◆ **Task brief**
Take the data below and write it out exactly, except for the pictures.

[Recorded data]

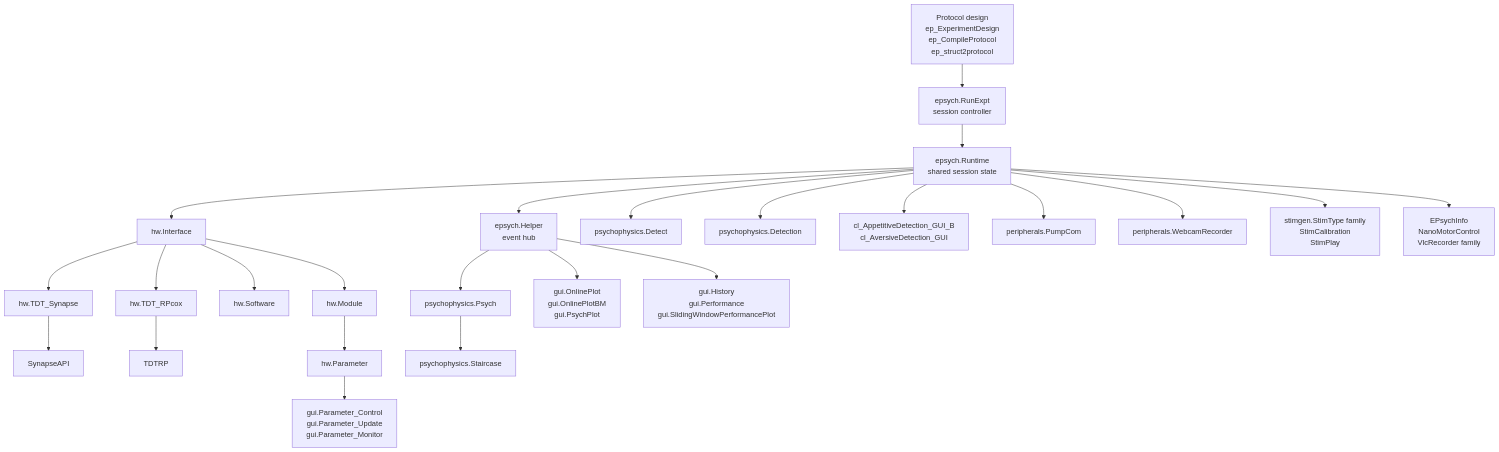
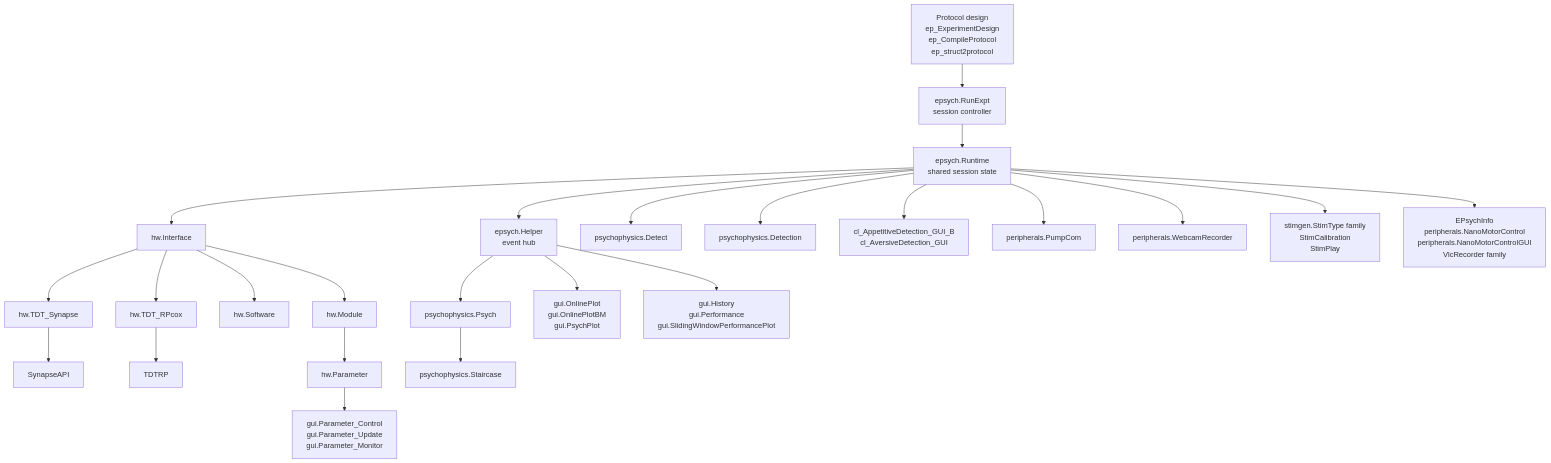
Before and after one commit to dstolz/epsych2: the diagram in documentation/overviews/Class_Map.md, drawn with Mermaid. The commit also changed other lines of this file and 5 other files, not shown here.

First line of the commit message:
Add NanoMotorControl and NanoMotorControlGUI classes

````diff
--- a/documentation/overviews/Class_Map.md
+++ b/documentation/overviews/Class_Map.md
@@ -119,26 +119,26 @@
 ```mermaid
 flowchart TD
     A[Protocol design<br/>ep_ExperimentDesign<br/>ep_CompileProtocol<br/>ep_struct2protocol] --> B[epsych.RunExpt<br/>session controller]
     B --> C[epsych.Runtime<br/>shared session state]
     C --> D[epsych.Helper<br/>event hub]
     C --> E[hw.Interface]
     E --> E1[hw.TDT_Synapse]
     E --> E2[hw.TDT_RPcox]
     E --> E3[hw.Software]
     E1 --> F1[SynapseAPI]
     E2 --> F2[TDTRP]
     E --> G[hw.Module]
     G --> H[hw.Parameter]
     D --> I[psychophysics.Psych]
     I --> I1[psychophysics.Staircase]
     C --> I2[psychophysics.Detect]
     C --> I3[psychophysics.Detection]
     H --> J[gui.Parameter_Control<br/>gui.Parameter_Update<br/>gui.Parameter_Monitor]
     D --> K[gui.OnlinePlot<br/>gui.OnlinePlotBM<br/>gui.PsychPlot]
     D --> L[gui.History<br/>gui.Performance<br/>gui.SlidingWindowPerformancePlot]
     C --> M[cl_AppetitiveDetection_GUI_B<br/>cl_AversiveDetection_GUI]
    C --> N[peripherals.PumpCom]
     C --> O[peripherals.WebcamRecorder]
     C --> P[stimgen.StimType family<br/>StimCalibration<br/>StimPlay]
-    C --> Q[EPsychInfo<br/>NanoMotorControl<br/>VlcRecorder family]
+   C --> Q[EPsychInfo<br/>peripherals.NanoMotorControl<br/>peripherals.NanoMotorControlGUI<br/>VlcRecorder family]
 ```
````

[/Recorded data]

◆ **Response area**
Before and after one commit to dstolz/epsych2: the diagram in documentation/overviews/Class_Map.md, drawn with Mermaid. The commit also changed other lines of this file and 5 other files, not shown here.

First line of the commit message:
Add NanoMotorControl and NanoMotorControlGUI classes

````diff
--- a/documentation/overviews/Class_Map.md
+++ b/documentation/overviews/Class_Map.md
@@ -119,26 +119,26 @@
 ```mermaid
 flowchart TD
     A[Protocol design<br/>ep_ExperimentDesign<br/>ep_CompileProtocol<br/>ep_struct2protocol] --> B[epsych.RunExpt<br/>session controller]
     B --> C[epsych.Runtime<br/>shared session state]
     C --> D[epsych.Helper<br/>event hub]
     C --> E[hw.Interface]
     E --> E1[hw.TDT_Synapse]
     E --> E2[hw.TDT_RPcox]
     E --> E3[hw.Software]
     E1 --> F1[SynapseAPI]
     E2 --> F2[TDTRP]
     E --> G[hw.Module]
     G --> H[hw.Parameter]
     D --> I[psychophysics.Psych]
     I --> I1[psychophysics.Staircase]
     C --> I2[psychophysics.Detect]
     C --> I3[psychophysics.Detection]
     H --> J[gui.Parameter_Control<br/>gui.Parameter_Update<br/>gui.Parameter_Monitor]
     D --> K[gui.OnlinePlot<br/>gui.OnlinePlotBM<br/>gui.PsychPlot]
     D --> L[gui.History<br/>gui.Performance<br/>gui.SlidingWindowPerformancePlot]
     C --> M[cl_AppetitiveDetection_GUI_B<br/>cl_AversiveDetection_GUI]
    C --> N[peripherals.PumpCom]
     C --> O[peripherals.WebcamRecorder]
     C --> P[stimgen.StimType family<br/>StimCalibration<br/>StimPlay]
-    C --> Q[EPsychInfo<br/>NanoMotorControl<br/>VlcRecorder family]
+   C --> Q[EPsychInfo<br/>peripherals.NanoMotorControl<br/>peripherals.NanoMotorControlGUI<br/>VlcRecorder family]
 ```
````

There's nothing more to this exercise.